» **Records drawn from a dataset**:
═══

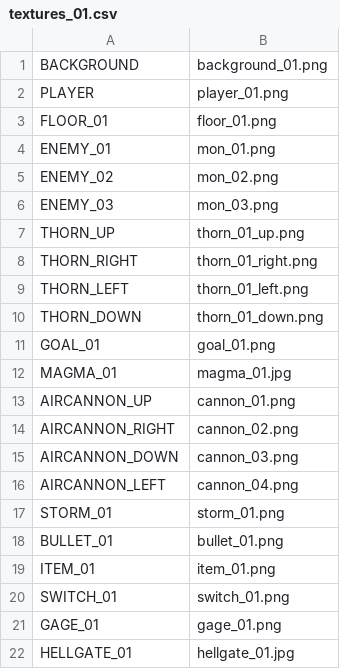
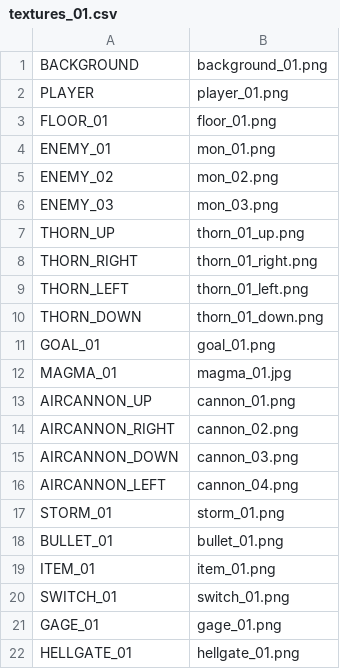
Before and after one commit to ekuinox/Mugicha, a CSV file: Mugicha/resources/stages/textures_01.csv, drawn as a sheet.

```diff
--- a/Mugicha/resources/stages/textures_01.csv
+++ b/Mugicha/resources/stages/textures_01.csv
@@ -21,2 +21,2 @@ SWITCH_01,switch_01.png
 GAGE_01,gage_01.png
-HELLGATE_01,hellgate_01.jpg
+HELLGATE_01,hellgate_01.png
```
Also changed, not shown: Mugicha/resources/stages/textures_02.csv, Mugicha/resources/stages/textures_03.csv, 2 other files.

═══

» **Directions**: Only the count belongs in your answer, so please work out how many lines of the data contain "resources".

» **Solution to the problem**: 4